— EXERCISE PROMPT —
Output all the entries word for word. Omit the pictures.

— EXERCISE MATERIAL —
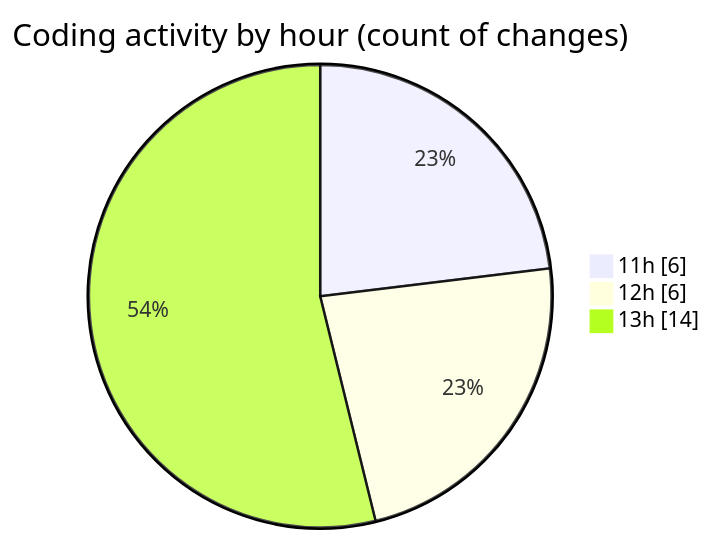
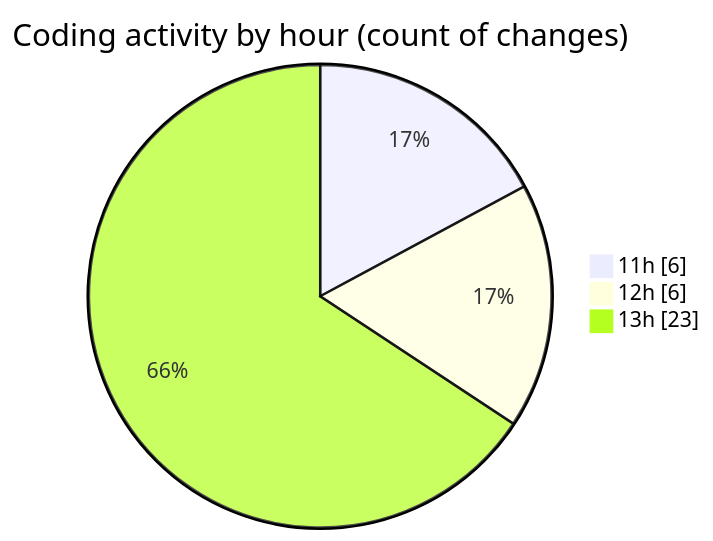
One commit to nxtqubesakshisongat/code-tracking changed the second of 2 diagrams in 2025-05-30/nxtqube_webapp/README.md. Above: the diagram before and after it, drawn with Mermaid. The commit also changed other lines of this file and 1 other file, not shown here.

````diff
--- a/2025-05-30/nxtqube_webapp/README.md
+++ b/2025-05-30/nxtqube_webapp/README.md
@@ -32,7 +32,7 @@
 ```mermaid
 pie showData
 title Coding activity by hour (count of changes)
 "11h" : 6
 "12h" : 6
-"13h" : 14
+"13h" : 23
 ```
````
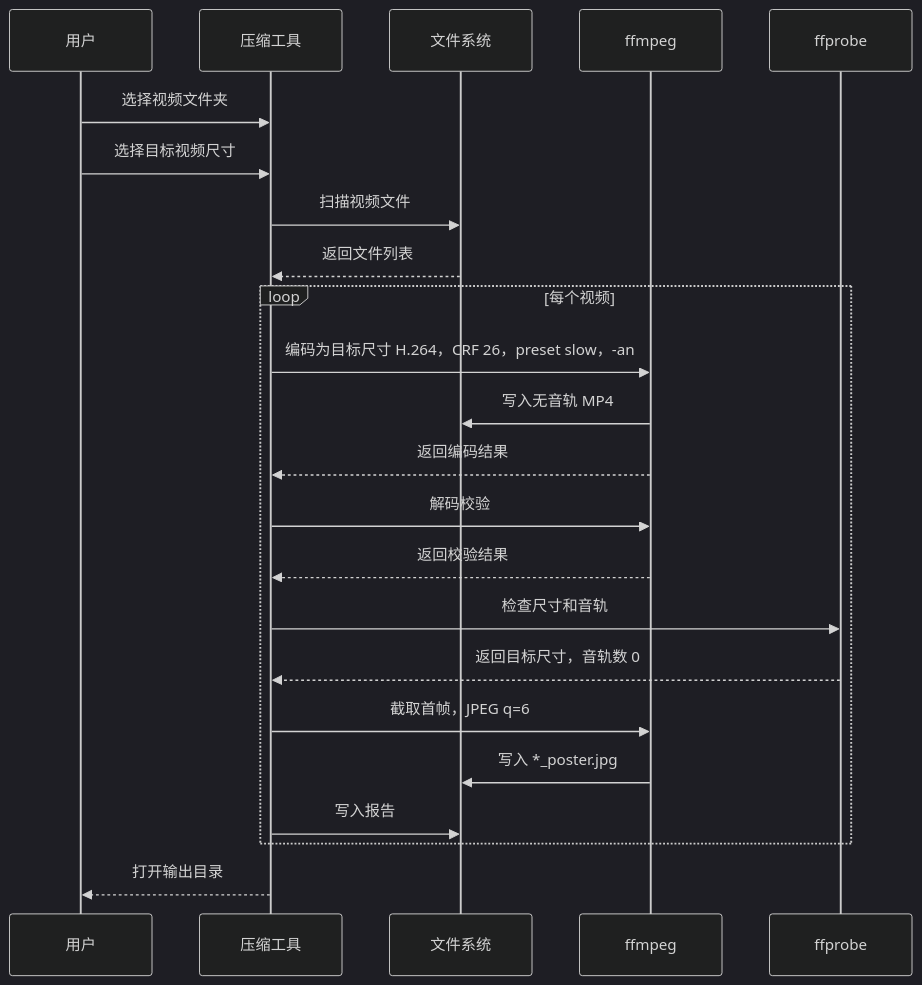
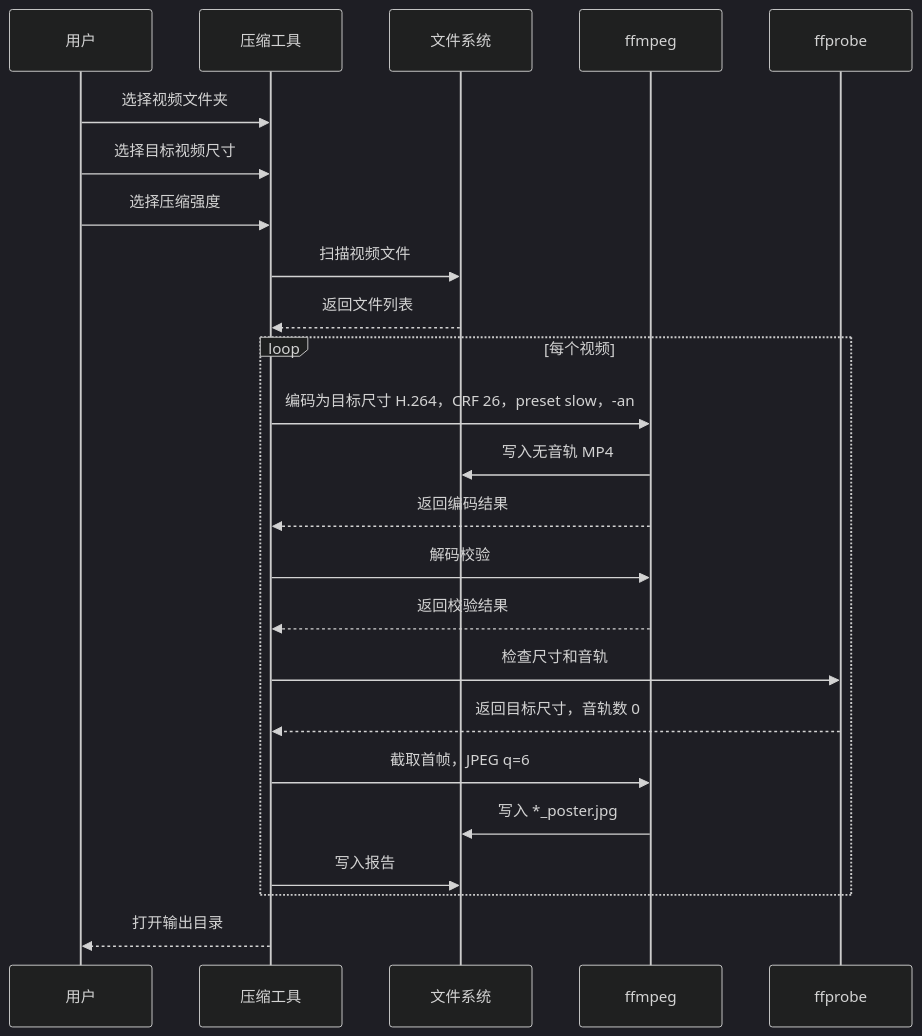
The second of 2 diagrams in docs/video-compress-480x640-no-audio.md (devSC/onboarding-video-compressor), drawn with Mermaid (dark theme) before and after one commit. The commit also changed other lines of this file and 2 other files, not shown here.

````diff
--- a/docs/video-compress-480x640-no-audio.md
+++ b/docs/video-compress-480x640-no-audio.md
@@ -177,32 +199,33 @@
 ```mermaid
 sequenceDiagram
   participant User as 用户
   participant App as 压缩工具
   participant FS as 文件系统
   participant FFmpeg as ffmpeg
   participant FFprobe as ffprobe
 
   User->>App: 选择视频文件夹
   User->>App: 选择目标视频尺寸
+  User->>App: 选择压缩强度
   App->>FS: 扫描视频文件
   FS-->>App: 返回文件列表
 
   loop 每个视频
     App->>FFmpeg: 编码为目标尺寸 H.264，CRF 26，preset slow，-an
     FFmpeg->>FS: 写入无音轨 MP4
     FFmpeg-->>App: 返回编码结果
 
     App->>FFmpeg: 解码校验
     FFmpeg-->>App: 返回校验结果
 
     App->>FFprobe: 检查尺寸和音轨
     FFprobe-->>App: 返回目标尺寸，音轨数 0
 
     App->>FFmpeg: 截取首帧，JPEG q=6
     FFmpeg->>FS: 写入 *_poster.jpg
 
     App->>FS: 写入报告
   end
 
   App-->>User: 打开输出目录
 ```
````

— SOLVED PROBLEM —
One commit to nxtqubesakshisongat/code-tracking changed the second of 2 diagrams in 2025-05-30/nxtqube_webapp/README.md. Above: the diagram before and after it, drawn with Mermaid. The commit also changed other lines of this file and 1 other file, not shown here.

````diff
--- a/2025-05-30/nxtqube_webapp/README.md
+++ b/2025-05-30/nxtqube_webapp/README.md
@@ -32,7 +32,7 @@
 ```mermaid
 pie showData
 title Coding activity by hour (count of changes)
 "11h" : 6
 "12h" : 6
-"13h" : 14
+"13h" : 23
 ```
````
The second of 2 diagrams in docs/video-compress-480x640-no-audio.md (devSC/onboarding-video-compressor), drawn with Mermaid (dark theme) before and after one commit. The commit also changed other lines of this file and 2 other files, not shown here.

````diff
--- a/docs/video-compress-480x640-no-audio.md
+++ b/docs/video-compress-480x640-no-audio.md
@@ -177,32 +199,33 @@
 ```mermaid
 sequenceDiagram
   participant User as 用户
   participant App as 压缩工具
   participant FS as 文件系统
   participant FFmpeg as ffmpeg
   participant FFprobe as ffprobe
 
   User->>App: 选择视频文件夹
   User->>App: 选择目标视频尺寸
+  User->>App: 选择压缩强度
   App->>FS: 扫描视频文件
   FS-->>App: 返回文件列表
 
   loop 每个视频
     App->>FFmpeg: 编码为目标尺寸 H.264，CRF 26，preset slow，-an
     FFmpeg->>FS: 写入无音轨 MP4
     FFmpeg-->>App: 返回编码结果
 
     App->>FFmpeg: 解码校验
     FFmpeg-->>App: 返回校验结果
 
     App->>FFprobe: 检查尺寸和音轨
     FFprobe-->>App: 返回目标尺寸，音轨数 0
 
     App->>FFmpeg: 截取首帧，JPEG q=6
     FFmpeg->>FS: 写入 *_poster.jpg
 
     App->>FS: 写入报告
   end
 
   App-->>User: 打开输出目录
 ```
````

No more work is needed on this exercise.